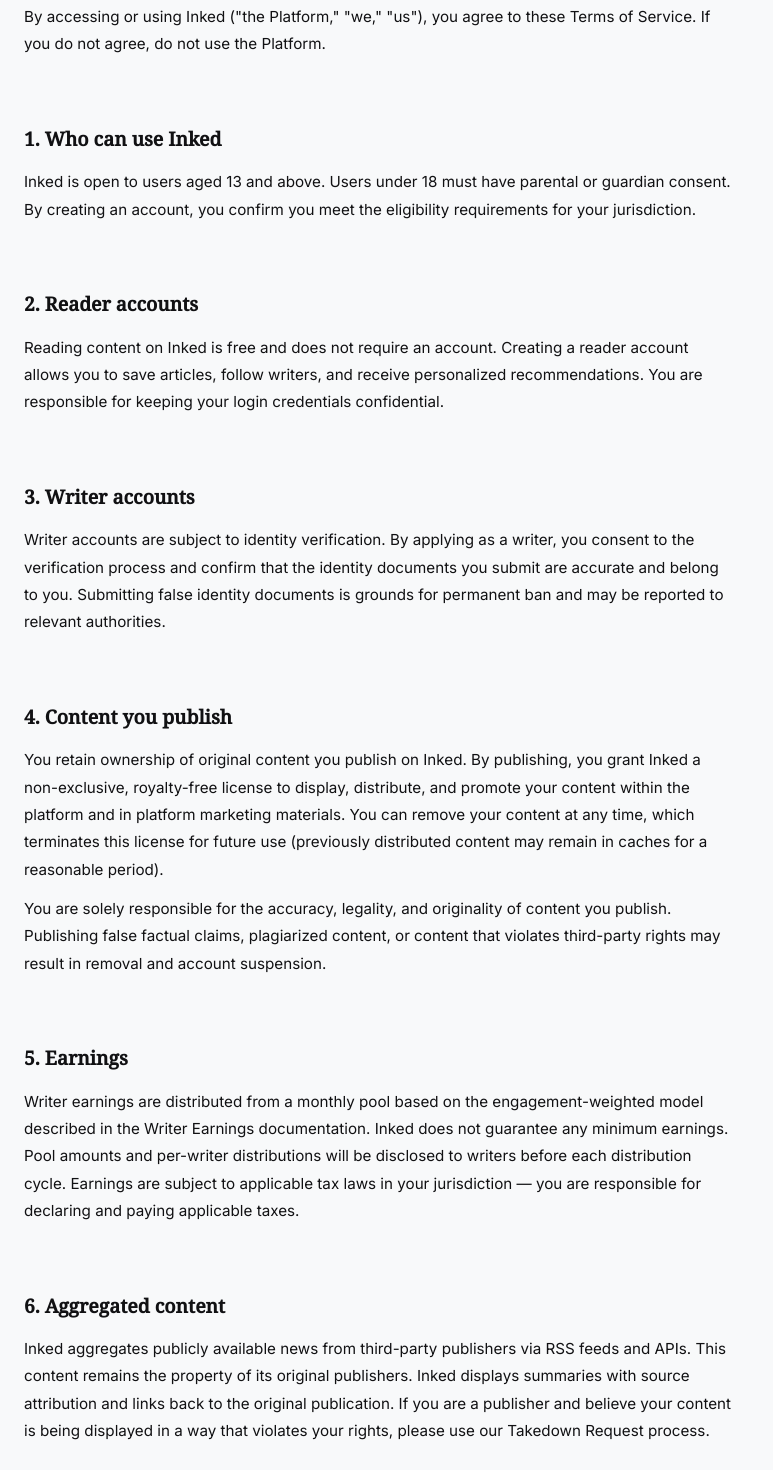
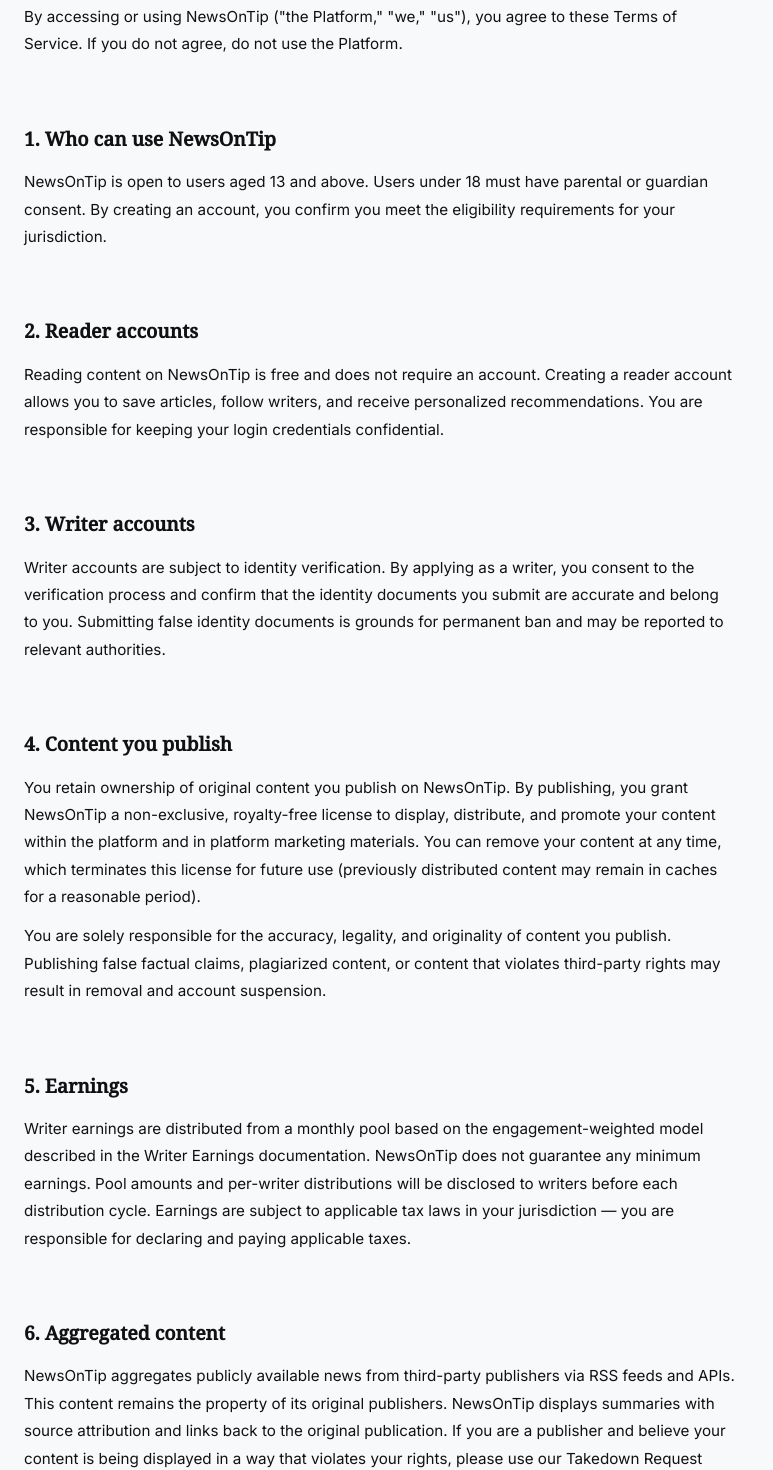
Before and after one commit to SoumyaranjanDS/inked-news, a React (Vite) app in the folder inked-website/: page /legal/terms in a window 1280 px wide. Shown: the part 500-1970 px from the top of the page, without its empty margins (0-773 px from the left). Built offline with nearby package versions, Linux system fonts and the light colour scheme; no server answers; the HTML template or start-up script is replaced by a standard one.

Commit message:
update Terms.jsx

```diff
--- a/inked-website/src/pages/legal/Terms.jsx
+++ b/inked-website/src/pages/legal/Terms.jsx
@@ -4,14 +4,14 @@
 export default function Terms({ theme, toggleTheme }) {
   return (
     <LegalLayout eyebrow="Legal" title="Terms of Service" theme={theme} toggleTheme={toggleTheme}>
-      <p>By accessing or using Inked ("the Platform," "we," "us"), you agree to these Terms of Service. If you do not agree, do not use the Platform.</p>
+      <p>By accessing or using NewsOnTip ("the Platform," "we," "us"), you agree to these Terms of Service. If you do not agree, do not use the Platform.</p>
 
-      <Clause title="1. Who can use Inked">
-        <p>Inked is open to users aged 13 and above. Users under 18 must have parental or guardian consent. By creating an account, you confirm you meet the eligibility requirements for your jurisdiction.</p>
+      <Clause title="1. Who can use NewsOnTip">
+        <p>NewsOnTip is open to users aged 13 and above. Users under 18 must have parental or guardian consent. By creating an account, you confirm you meet the eligibility requirements for your jurisdiction.</p>
       </Clause>
 
       <Clause title="2. Reader accounts">
-        <p>Reading content on Inked is free and does not require an account. Creating a reader account allows you to save articles, follow writers, and receive personalized recommendations. You are responsible for keeping your login credentials confidential.</p>
+        <p>Reading content on NewsOnTip is free and does not require an account. Creating a reader account allows you to save articles, follow writers, and receive personalized recommendations. You are responsible for keeping your login credentials confidential.</p>
       </Clause>
 
       <Clause title="3. Writer accounts">
@@ -19,16 +19,16 @@
       </Clause>
 
       <Clause title="4. Content you publish">
-        <p>You retain ownership of original content you publish on Inked. By publishing, you grant Inked a non-exclusive, royalty-free license to display, distribute, and promote your content within the platform and in platform marketing materials. You can remove your content at any time, which terminates this license for future use (previously distributed content may remain in caches for a reasonable period).</p>
+        <p>You retain ownership of original content you publish on NewsOnTip. By publishing, you grant NewsOnTip a non-exclusive, royalty-free license to display, distribute, and promote your content within the platform and in platform marketing materials. You can remove your content at any time, which terminates this license for future use (previously distributed content may remain in caches for a reasonable period).</p>
         <p style={{ marginTop: '0.75rem' }}>You are solely responsible for the accuracy, legality, and originality of content you publish. Publishing false factual claims, plagiarized content, or content that violates third-party rights may result in removal and account suspension.</p>
       </Clause>
 
       <Clause title="5. Earnings">
-        <p>Writer earnings are distributed from a monthly pool based on the engagement-weighted model described in the Writer Earnings documentation. Inked does not guarantee any minimum earnings. Pool amounts and per-writer distributions will be disclosed to writers before each distribution cycle. Earnings are subject to applicable tax laws in your jurisdiction — you are responsible for declaring and paying applicable taxes.</p>
+        <p>Writer earnings are distributed from a monthly pool based on the engagement-weighted model described in the Writer Earnings documentation. NewsOnTip does not guarantee any minimum earnings. Pool amounts and per-writer distributions will be disclosed to writers before each distribution cycle. Earnings are subject to applicable tax laws in your jurisdiction — you are responsible for declaring and paying applicable taxes.</p>
       </Clause>
 
       <Clause title="6. Aggregated content">
-        <p>Inked aggregates publicly available news from third-party publishers via RSS feeds and APIs. This content remains the property of its original publishers. Inked displays summaries with source attribution and links back to the original publication. If you are a publisher and believe your content is being displayed in a way that violates your rights, please use our <a href="/legal/takedown" style={{ color: 'var(--masthead-red)', textDecoration: 'none' }}>Takedown Request</a> process.</p>
+        <p>NewsOnTip aggregates publicly available news from third-party publishers via RSS feeds and APIs. This content remains the property of its original publishers. NewsOnTip displays summaries with source attribution and links back to the original publication. If you are a publisher and believe your content is being displayed in a way that violates your rights, please use our <a href="/legal/takedown" style={{ color: 'var(--masthead-red)', textDecoration: 'none' }}>Takedown Request</a> process.</p>
       </Clause>
 
       <Clause title="7. Prohibited conduct">
@@ -44,7 +44,7 @@
       </Clause>
 
       <Clause title="9. Limitation of liability">
-        <p>Inked is provided "as is." We do not guarantee uninterrupted availability or earnings outcomes. To the maximum extent permitted by applicable law, Inked's liability for any claim related to the platform is limited to the amount you paid to use the platform in the three months preceding the claim.</p>
+        <p>NewsOnTip is provided "as is." We do not guarantee uninterrupted availability or earnings outcomes. To the maximum extent permitted by applicable law, NewsOnTip's liability for any claim related to the platform is limited to the amount you paid to use the platform in the three months preceding the claim.</p>
       </Clause>
 
       <Clause title="10. Governing law">
@@ -52,7 +52,7 @@
       </Clause>
 
       <Clause title="11. Contact">
-        <p>Questions about these Terms: <a href="mailto:legal@inked.app" style={{ color: 'var(--masthead-red)', textDecoration: 'none' }}>legal@inked.app</a></p>
+        <p>Questions about these Terms: <a href="mailto:legal@newsontip.app" style={{ color: 'var(--masthead-red)', textDecoration: 'none' }}>legal@newsontip.app</a></p>
       </Clause>
     </LegalLayout>
   )
```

* Required work *
Type the listing above out again exactly, and omit all pictures.

* Written solution *
Before and after one commit to SoumyaranjanDS/inked-news, a React (Vite) app in the folder inked-website/: page /legal/terms in a window 1280 px wide. Shown: the part 500-1970 px from the top of the page, without its empty margins (0-773 px from the left). Built offline with nearby package versions, Linux system fonts and the light colour scheme; no server answers; the HTML template or start-up script is replaced by a standard one.

Commit message:
update Terms.jsx

```diff
--- a/inked-website/src/pages/legal/Terms.jsx
+++ b/inked-website/src/pages/legal/Terms.jsx
@@ -4,14 +4,14 @@
 export default function Terms({ theme, toggleTheme }) {
   return (
     <LegalLayout eyebrow="Legal" title="Terms of Service" theme={theme} toggleTheme={toggleTheme}>
-      <p>By accessing or using Inked ("the Platform," "we," "us"), you agree to these Terms of Service. If you do not agree, do not use the Platform.</p>
+      <p>By accessing or using NewsOnTip ("the Platform," "we," "us"), you agree to these Terms of Service. If you do not agree, do not use the Platform.</p>
 
-      <Clause title="1. Who can use Inked">
-        <p>Inked is open to users aged 13 and above. Users under 18 must have parental or guardian consent. By creating an account, you confirm you meet the eligibility requirements for your jurisdiction.</p>
+      <Clause title="1. Who can use NewsOnTip">
+        <p>NewsOnTip is open to users aged 13 and above. Users under 18 must have parental or guardian consent. By creating an account, you confirm you meet the eligibility requirements for your jurisdiction.</p>
       </Clause>
 
       <Clause title="2. Reader accounts">
-        <p>Reading content on Inked is free and does not require an account. Creating a reader account allows you to save articles, follow writers, and receive personalized recommendations. You are responsible for keeping your login credentials confidential.</p>
+        <p>Reading content on NewsOnTip is free and does not require an account. Creating a reader account allows you to save articles, follow writers, and receive personalized recommendations. You are responsible for keeping your login credentials confidential.</p>
       </Clause>
 
       <Clause title="3. Writer accounts">
@@ -19,16 +19,16 @@
       </Clause>
 
       <Clause title="4. Content you publish">
-        <p>You retain ownership of original content you publish on Inked. By publishing, you grant Inked a non-exclusive, royalty-free license to display, distribute, and promote your content within the platform and in platform marketing materials. You can remove your content at any time, which terminates this license for future use (previously distributed content may remain in caches for a reasonable period).</p>
+        <p>You retain ownership of original content you publish on NewsOnTip. By publishing, you grant NewsOnTip a non-exclusive, royalty-free license to display, distribute, and promote your content within the platform and in platform marketing materials. You can remove your content at any time, which terminates this license for future use (previously distributed content may remain in caches for a reasonable period).</p>
         <p style={{ marginTop: '0.75rem' }}>You are solely responsible for the accuracy, legality, and originality of content you publish. Publishing false factual claims, plagiarized content, or content that violates third-party rights may result in removal and account suspension.</p>
       </Clause>
 
       <Clause title="5. Earnings">
-        <p>Writer earnings are distributed from a monthly pool based on the engagement-weighted model described in the Writer Earnings documentation. Inked does not guarantee any minimum earnings. Pool amounts and per-writer distributions will be disclosed to writers before each distribution cycle. Earnings are subject to applicable tax laws in your jurisdiction — you are responsible for declaring and paying applicable taxes.</p>
+        <p>Writer earnings are distributed from a monthly pool based on the engagement-weighted model described in the Writer Earnings documentation. NewsOnTip does not guarantee any minimum earnings. Pool amounts and per-writer distributions will be disclosed to writers before each distribution cycle. Earnings are subject to applicable tax laws in your jurisdiction — you are responsible for declaring and paying applicable taxes.</p>
       </Clause>
 
       <Clause title="6. Aggregated content">
-        <p>Inked aggregates publicly available news from third-party publishers via RSS feeds and APIs. This content remains the property of its original publishers. Inked displays summaries with source attribution and links back to the original publication. If you are a publisher and believe your content is being displayed in a way that violates your rights, please use our <a href="/legal/takedown" style={{ color: 'var(--masthead-red)', textDecoration: 'none' }}>Takedown Request</a> process.</p>
+        <p>NewsOnTip aggregates publicly available news from third-party publishers via RSS feeds and APIs. This content remains the property of its original publishers. NewsOnTip displays summaries with source attribution and links back to the original publication. If you are a publisher and believe your content is being displayed in a way that violates your rights, please use our <a href="/legal/takedown" style={{ color: 'var(--masthead-red)', textDecoration: 'none' }}>Takedown Request</a> process.</p>
       </Clause>
 
       <Clause title="7. Prohibited conduct">
@@ -44,7 +44,7 @@
       </Clause>
 
       <Clause title="9. Limitation of liability">
-        <p>Inked is provided "as is." We do not guarantee uninterrupted availability or earnings outcomes. To the maximum extent permitted by applicable law, Inked's liability for any claim related to the platform is limited to the amount you paid to use the platform in the three months preceding the claim.</p>
+        <p>NewsOnTip is provided "as is." We do not guarantee uninterrupted availability or earnings outcomes. To the maximum extent permitted by applicable law, NewsOnTip's liability for any claim related to the platform is limited to the amount you paid to use the platform in the three months preceding the claim.</p>
       </Clause>
 
       <Clause title="10. Governing law">
@@ -52,7 +52,7 @@
       </Clause>
 
       <Clause title="11. Contact">
-        <p>Questions about these Terms: <a href="mailto:legal@inked.app" style={{ color: 'var(--masthead-red)', textDecoration: 'none' }}>legal@inked.app</a></p>
+        <p>Questions about these Terms: <a href="mailto:legal@newsontip.app" style={{ color: 'var(--masthead-red)', textDecoration: 'none' }}>legal@newsontip.app</a></p>
       </Clause>
     </LegalLayout>
   )
```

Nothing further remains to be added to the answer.